● SUPPLIED DATA:

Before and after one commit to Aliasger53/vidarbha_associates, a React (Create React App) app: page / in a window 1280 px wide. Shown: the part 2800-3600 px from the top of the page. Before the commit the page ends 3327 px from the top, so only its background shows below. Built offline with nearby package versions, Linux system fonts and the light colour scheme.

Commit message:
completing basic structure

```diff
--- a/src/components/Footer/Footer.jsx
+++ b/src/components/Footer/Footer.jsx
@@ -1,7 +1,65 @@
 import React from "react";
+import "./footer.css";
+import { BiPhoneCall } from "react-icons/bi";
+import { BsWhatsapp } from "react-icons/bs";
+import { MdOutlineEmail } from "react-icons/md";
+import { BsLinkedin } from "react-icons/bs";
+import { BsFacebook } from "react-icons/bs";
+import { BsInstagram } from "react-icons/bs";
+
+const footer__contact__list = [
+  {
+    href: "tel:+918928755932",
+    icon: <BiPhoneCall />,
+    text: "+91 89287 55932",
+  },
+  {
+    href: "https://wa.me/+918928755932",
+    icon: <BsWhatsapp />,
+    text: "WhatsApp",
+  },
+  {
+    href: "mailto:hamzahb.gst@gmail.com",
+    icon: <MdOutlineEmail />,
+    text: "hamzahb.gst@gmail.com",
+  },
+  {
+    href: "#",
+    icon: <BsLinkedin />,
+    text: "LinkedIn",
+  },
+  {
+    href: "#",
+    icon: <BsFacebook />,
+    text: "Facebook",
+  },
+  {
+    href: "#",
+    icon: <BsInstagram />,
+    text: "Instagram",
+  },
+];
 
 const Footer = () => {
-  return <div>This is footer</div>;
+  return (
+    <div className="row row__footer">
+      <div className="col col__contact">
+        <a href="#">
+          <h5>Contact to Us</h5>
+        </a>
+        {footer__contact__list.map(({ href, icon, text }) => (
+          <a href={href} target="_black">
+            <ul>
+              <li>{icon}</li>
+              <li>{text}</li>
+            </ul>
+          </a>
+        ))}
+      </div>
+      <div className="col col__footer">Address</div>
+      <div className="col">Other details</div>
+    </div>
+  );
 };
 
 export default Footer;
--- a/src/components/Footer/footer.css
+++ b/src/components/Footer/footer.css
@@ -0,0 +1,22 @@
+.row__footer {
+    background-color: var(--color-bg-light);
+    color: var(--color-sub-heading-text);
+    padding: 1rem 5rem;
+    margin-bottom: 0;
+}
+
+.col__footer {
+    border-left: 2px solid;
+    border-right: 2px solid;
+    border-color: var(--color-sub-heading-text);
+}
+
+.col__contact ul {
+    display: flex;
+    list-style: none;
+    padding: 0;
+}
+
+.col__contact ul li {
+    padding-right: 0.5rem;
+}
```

● EXERCISE OBJECTIVE: Working from the listing above, give it again word for word.

● ANSWER TO THE EXERCISE:
Before and after one commit to Aliasger53/vidarbha_associates, a React (Create React App) app: page / in a window 1280 px wide. Shown: the part 2800-3600 px from the top of the page. Before the commit the page ends 3327 px from the top, so only its background shows below. Built offline with nearby package versions, Linux system fonts and the light colour scheme.

Commit message:
completing basic structure

```diff
--- a/src/components/Footer/Footer.jsx
+++ b/src/components/Footer/Footer.jsx
@@ -1,7 +1,65 @@
 import React from "react";
+import "./footer.css";
+import { BiPhoneCall } from "react-icons/bi";
+import { BsWhatsapp } from "react-icons/bs";
+import { MdOutlineEmail } from "react-icons/md";
+import { BsLinkedin } from "react-icons/bs";
+import { BsFacebook } from "react-icons/bs";
+import { BsInstagram } from "react-icons/bs";
+
+const footer__contact__list = [
+  {
+    href: "tel:+918928755932",
+    icon: <BiPhoneCall />,
+    text: "+91 89287 55932",
+  },
+  {
+    href: "https://wa.me/+918928755932",
+    icon: <BsWhatsapp />,
+    text: "WhatsApp",
+  },
+  {
+    href: "mailto:hamzahb.gst@gmail.com",
+    icon: <MdOutlineEmail />,
+    text: "hamzahb.gst@gmail.com",
+  },
+  {
+    href: "#",
+    icon: <BsLinkedin />,
+    text: "LinkedIn",
+  },
+  {
+    href: "#",
+    icon: <BsFacebook />,
+    text: "Facebook",
+  },
+  {
+    href: "#",
+    icon: <BsInstagram />,
+    text: "Instagram",
+  },
+];
 
 const Footer = () => {
-  return <div>This is footer</div>;
+  return (
+    <div className="row row__footer">
+      <div className="col col__contact">
+        <a href="#">
+          <h5>Contact to Us</h5>
+        </a>
+        {footer__contact__list.map(({ href, icon, text }) => (
+          <a href={href} target="_black">
+            <ul>
+              <li>{icon}</li>
+              <li>{text}</li>
+            </ul>
+          </a>
+        ))}
+      </div>
+      <div className="col col__footer">Address</div>
+      <div className="col">Other details</div>
+    </div>
+  );
 };
 
 export default Footer;
--- a/src/components/Footer/footer.css
+++ b/src/components/Footer/footer.css
@@ -0,0 +1,22 @@
+.row__footer {
+    background-color: var(--color-bg-light);
+    color: var(--color-sub-heading-text);
+    padding: 1rem 5rem;
+    margin-bottom: 0;
+}
+
+.col__footer {
+    border-left: 2px solid;
+    border-right: 2px solid;
+    border-color: var(--color-sub-heading-text);
+}
+
+.col__contact ul {
+    display: flex;
+    list-style: none;
+    padding: 0;
+}
+
+.col__contact ul li {
+    padding-right: 0.5rem;
+}
```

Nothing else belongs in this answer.